Universal Declaration of Human Rights 1948
The UNDHR is a treaty that preserves peoples’ peace and freedom and is considered the Magna Carta of our age. It was the first declaration that recognised the fundamental rights and values of all people, everywhere. Drafted by Eleanor Roosevelt, Chair of the UN Commission on Human Rights, the UNDHR recognises its origins: ‘The international Magna Carta is for all men everywhere.’
ICCPR and ICESCR 1966
The International Covenant on Civil and Political Rights (ICCPR) and the International Covenant on Economic, Social, and Cultural Rights (ICESCR) provide a detailed description of the rights presented in the UDHR, for modern times. The legacy of the Magna Carta can be seen in many of the clauses.
For example Article 9 of the ICCPR aligns with clause 40 of the Magna Carta and due process:
Anyone arrested or detained on a criminal charge shall be brought promptly before a judge or other officer authorised by law to exercise judical power and shall be entitled to trial within a reasonable time or to release.
Article 2 of the ICESCR relates to the Magna Carta and the rule of law generally:
The States Parties to the present Covenant undertake to guarantee that the rights enunciated in the present Covenant will be exercised without discrimination of any kind as to race, colour, sex, language, religion, political or other opinion, national or social origin, property, birth or other status.
Magna Carta Posters
Video: The Magna Carta: Principles of the Rule of Law in Australia today
Activities to go with the video:
- Quick Quiz and short answer questions
- Fill in the Blanks Activity
The Magna Carta Poster is accompanied by three videos from the Rule of Law Series by The Hon Kevin Lindgren AM QC that can be used in the classroom.
In the first video, part 1 of the Rule of Law Series, The Hon Kevin Lindgren AM QC discusses the definition of the rule of law and its relationship with human rights.
Video 1 – Defining the Rule of Law (3:51)
In the second video, part 3 of the Rule of Law Series, The Hon Kevin Lindgren AM QC speaks about important clauses from the Magna Carta and their relevance to the rule of law.
Video 2 – The Rule of Law and Magna Carta (4:13)
In the third video, part 4 of the Rule of Law Series, The Hon Kevin Lindgren AM QC, defines the writ of habeas corpus, and provides a discussion of its significance in English law and other common law jurisdictions.

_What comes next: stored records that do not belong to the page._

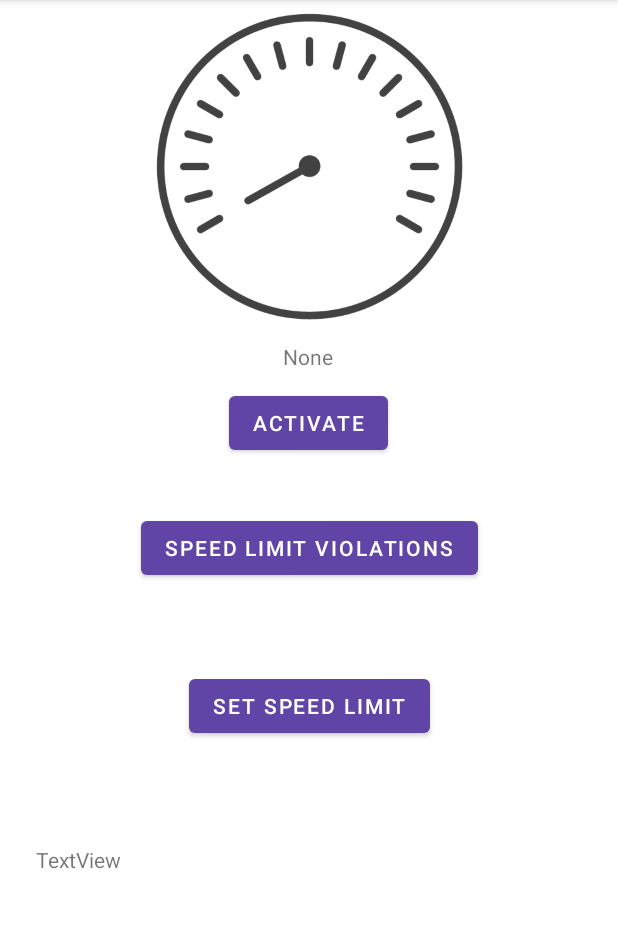
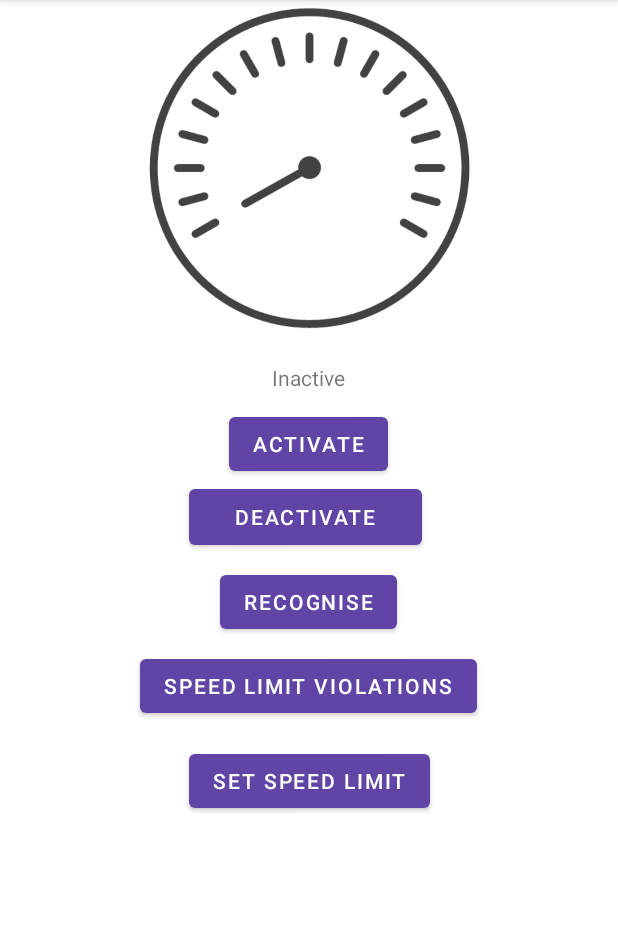
Before and after one commit to DimPap99/Android_SpeedMeter_Sem7, an Android app: the screen it shows after launch (MainActivity), on a phone screen of 412 x 824 dp, the part 84-1012 px from its top. Run offline under Robolectric (Android 15) with nearby library versions, the phone set to English and light mode, and no system bars.

Commit message:
Added text to speech engine, record deletion and almost finished filters

```diff
--- a/app/src/main/java/com/example/atomikiergasia01/MainActivity.java
+++ b/app/src/main/java/com/example/atomikiergasia01/MainActivity.java
@@ -1,5 +1,6 @@
 package com.example.atomikiergasia01;
 import androidx.annotation.NonNull;
+import androidx.annotation.Nullable;
 import androidx.annotation.RequiresApi;
 import androidx.appcompat.app.AppCompatActivity;
 import androidx.constraintlayout.widget.ConstraintLayout;
@@ -23,6 +24,7 @@ import android.os.Build;
 import android.os.Bundle;
 import android.preference.PreferenceManager;
 import android.provider.Settings;
+import android.speech.RecognizerIntent;
 import android.text.Editable;
 import android.view.View;
 import android.view.ViewGroup;
@@ -33,6 +35,7 @@ import android.widget.RelativeLayout;
 import android.widget.TextView;
 import android.widget.Toast;
 
+import java.util.ArrayList;
 import java.util.Map;
 
 public class MainActivity extends AppCompatActivity implements LocationListener {
@@ -40,10 +43,14 @@ public class MainActivity extends AppCompatActivity implements LocationListener
     EditText editText;
     SQLiteDatabase db;
     TextView textView;
-    TextView test;
     LocationManager locationManager;
     Button set_speed_limit;
     Button check_speed_violations;
+    Button activate;
+    Button deactivate;
+    Button speed_limit_violations;
+    private static final int RECORDING_RESULT = 1000;
+
 
     public static boolean created_button = false;
     public static boolean detected_speed_violation = false;
@@ -57,21 +64,23 @@ public class MainActivity extends AppCompatActivity implements LocationListener
     @Override
     protected void onCreate(Bundle savedInstanceState) {
         super.onCreate(savedInstanceState);
+
         setContentView(R.layout.activity_main);
+        activate = findViewById(R.id.button);
         textView = findViewById(R.id.textView);
-        test = findViewById(R.id.textView2);
+
         check_speed_violations = findViewById(R.id.button4);
         ConstraintLayout constraintLayout = (ConstraintLayout)findViewById(R.id.constraint_layout);
         ConstraintSet set = new ConstraintSet();
         db = openOrCreateDatabase("GeoDB", Context.MODE_PRIVATE,null);
-
+        deactivate = findViewById(R.id.button6);
 
         db.execSQL("CREATE TABLE IF NOT EXISTS Location(timestamp INTEGER ,latitude TEXT,longtitude TEXT, speed TEXT )");
 
         locationManager = (LocationManager) getSystemService(LOCATION_SERVICE);
         preferences = getSharedPreferences(SHARED_PREFS, MODE_PRIVATE);
         set_speed_limit = findViewById(R.id.button2);
-
+        speed_limit_violations = findViewById(R.id.button4);
         check_speed_violations.setOnClickListener(new View.OnClickListener() {
             @Override
             public void onClick(View v) {
@@ -123,6 +132,38 @@ public void check_speed_violations(View view){
         startActivity(intent);
 }
 
+    @Override
+    protected void onActivityResult(int requestCode, int resultCode, @Nullable Intent data) {
+        super.onActivityResult(requestCode, resultCode, data);
+        if (requestCode==RECORDING_RESULT && resultCode==RESULT_OK){
+            ArrayList<String> matches = data.getStringArrayListExtra(RecognizerIntent.EXTRA_RESULTS);
+            //textView.setText(matches.get(0));
+            if (matches.contains("activate"))
+                //getWindow().getDecorView().setBackgroundColor(Color.RED);
+                activate.performClick();
+            if (matches.contains("deactivate"))
+                //getWindow().getDecorView().setBackgroundColor(Color.BLUE);
+                deactivate.performClick();
+            if (matches.contains("speed limit violations"))
+                speed_limit_violations.performClick();
+
+                //getWindow().getDecorView().setBackgroundColor(Color.YELLOW);
+        }
+
+    }
+
+    @Override
+    protected void onPause() {
+        super.onPause();
+        locationManager.removeUpdates(this);
+    }
+
+    public void deactivate(View view){
+        textView.setText("Inactive");
+        locationManager.removeUpdates(this);
+
+    }
+
 
     public void gps(View view) {
 
@@ -132,6 +173,7 @@ public void check_speed_violations(View view){
                     requestPermissions(this,new String[]{Manifest.permission.ACCESS_FINE_LOCATION},234);
             return;
         }
+        textView.setText("0.0");
         locationManager.requestLocationUpdates(LocationManager.GPS_PROVIDER, 0, 0, this);}
 
     @Override
@@ -140,7 +182,7 @@ public void check_speed_violations(View view){
         double speed = location.getSpeed();
         double xx = location.getLatitude();
         double yy = location.getLongitude();
-        test.setText(String.valueOf(xx) + "," + String.valueOf(yy));
+        //test.setText(String.valueOf(xx) + "," + String.valueOf(yy));
 
 
 
@@ -200,4 +242,12 @@ public void check_speed_violations(View view){
         editor.apply();
         //textView.setText(String.valueOf(preferences.getFloat("limit", 0)));
     }
+
+
+    public void recognize(View view){
+        Intent intent = new Intent(RecognizerIntent.ACTION_RECOGNIZE_SPEECH);
+        intent.putExtra(RecognizerIntent.EXTRA_LANGUAGE_MODEL,RecognizerIntent.LANGUAGE_MODEL_FREE_FORM);
+        intent.putExtra(RecognizerIntent.EXTRA_PROMPT,"Please say something!");
+        startActivityForResult(intent,RECORDING_RESULT);
+    }
 }
--- a/app/src/main/res/layout/activity_main.xml
+++ b/app/src/main/res/layout/activity_main.xml
@@ -9,14 +9,13 @@
 
     <ImageView
         android:id="@+id/imageView"
-        android:layout_width="258dp"
-        android:layout_height="0dp"
-        android:layout_marginTop="4dp"
-        android:layout_marginBottom="345dp"
-        app:layout_constraintBottom_toTopOf="@+id/textView2"
+        android:layout_width="282dp"
+        android:layout_height="224dp"
+        app:layout_constraintBottom_toBottomOf="parent"
         app:layout_constraintEnd_toEndOf="parent"
         app:layout_constraintStart_toStartOf="parent"
         app:layout_constraintTop_toTopOf="parent"
+        app:layout_constraintVertical_bias="0.0"
         app:srcCompat="@drawable/speedmeter" />
 
     <Button
@@ -34,13 +33,39 @@
         app:layout_constraintTop_toBottomOf="@+id/textView"
         app:layout_constraintVertical_bias="0.0" />
 
+    <Button
+        android:id="@+id/button6"
+        android:layout_width="155dp"
+        android:layout_height="49dp"
+        android:onClick="deactivate"
+        android:text="Deactivate"
+        app:backgroundTint="#6145A6"
+        app:layout_constraintEnd_toEndOf="parent"
+        app:layout_constraintHorizontal_bias="0.492"
+        app:layout_constraintStart_toStartOf="parent"
+        app:layout_constraintTop_toBottomOf="@+id/button" />
+
+    <Button
+        android:id="@+id/button5"
+        android:layout_width="wrap_content"
+        android:layout_height="wrap_content"
+        android:layout_marginTop="8dp"
+        android:onClick="recognize"
+        android:text="Recognise"
+        app:backgroundTint="#6145A6"
+        app:layout_constraintEnd_toEndOf="parent"
+        app:layout_constraintHorizontal_bias="0.498"
+        app:layout_constraintStart_toStartOf="parent"
+        app:layout_constraintTop_toBottomOf="@+id/button6" />
+
     <TextView
         android:id="@+id/textView"
         android:layout_width="220dp"
         android:layout_height="40dp"
+        android:layout_marginTop="8dp"
         android:gravity="center"
         android:onClick="gps"
-        android:text="None"
+        android:text="Inactive"
         app:layout_constraintEnd_toEndOf="parent"
         app:layout_constraintHorizontal_bias="0.497"
         app:layout_constraintStart_toStartOf="parent"
@@ -57,31 +82,19 @@
         app:layout_constraintBottom_toBottomOf="parent"
         app:layout_constraintEnd_toEndOf="parent"
         app:layout_constraintStart_toStartOf="parent"
-        app:layout_constraintTop_toBottomOf="@+id/button4" />
+        app:layout_constraintTop_toBottomOf="@+id/button4"
+        app:layout_constraintVertical_bias="0.41" />
 
     <Button
         android:id="@+id/button4"
         android:layout_width="wrap_content"
         android:layout_height="wrap_content"
-        android:layout_marginTop="19dp"
+        android:layout_marginTop="8dp"
         android:text="Speed Limit Violations"
         app:backgroundTint="#6145A6"
-        app:layout_constraintBottom_toBottomOf="parent"
         app:layout_constraintEnd_toEndOf="parent"
+        app:layout_constraintHorizontal_bias="0.497"
         app:layout_constraintStart_toStartOf="parent"
-        app:layout_constraintTop_toBottomOf="@+id/button"
-        app:layout_constraintVertical_bias="0.04" />
-
-    <TextView
-        android:id="@+id/textView2"
-        android:layout_width="170dp"
-        android:layout_height="71dp"
-        android:layout_marginStart="24dp"
-        android:layout_marginLeft="24dp"
-        android:layout_marginBottom="133dp"
-        android:text="TextView"
-        app:layout_constraintBottom_toBottomOf="parent"
-        app:layout_constraintStart_toStartOf="parent"
-        app:layout_constraintTop_toBottomOf="@+id/imageView" />
+        app:layout_constraintTop_toBottomOf="@+id/button5" />
 
 </androidx.constraintlayout.widget.ConstraintLayout>
```
Also changed, not shown: app/src/main/java/com/example/atomikiergasia01/MainActivity2.java (+72 -13 lines), app/src/main/java/com/example/atomikiergasia01/TTS.java (added, +32 -0 lines), app/src/main/res/layout/activity_main2.xml (+46 -7 lines), app/src/main/res/values/spinner_Values.xml (added, +11 -0 lines).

Video 3 – Habeas Corpus and the Petition of Right (6:56)
Magna Carta Classroom Activities
In this section, teachers will find resources explaining how the story of an 800-year-old document influences the way modern Australia is governed today.
Students can learn about the medieval story of King John and how he was forced by his barons to seal an agreement outlining basic expectations regarding liberty and justice for the people of his kingdom. This historical treaty was called The Great Charter, now known as Magna Carta.
This manuscript aimed to protect human rights so long ago and became the genesis of a concept known as the rule of law. By sealing Magna Carta, King John agreed that he himself will also be subject to the law and administer justice fairly. Its legacy underpins important values embedded in government and legal institutions that serve Australian society today, such as the people’s legislatures, the executive government, and judiciary.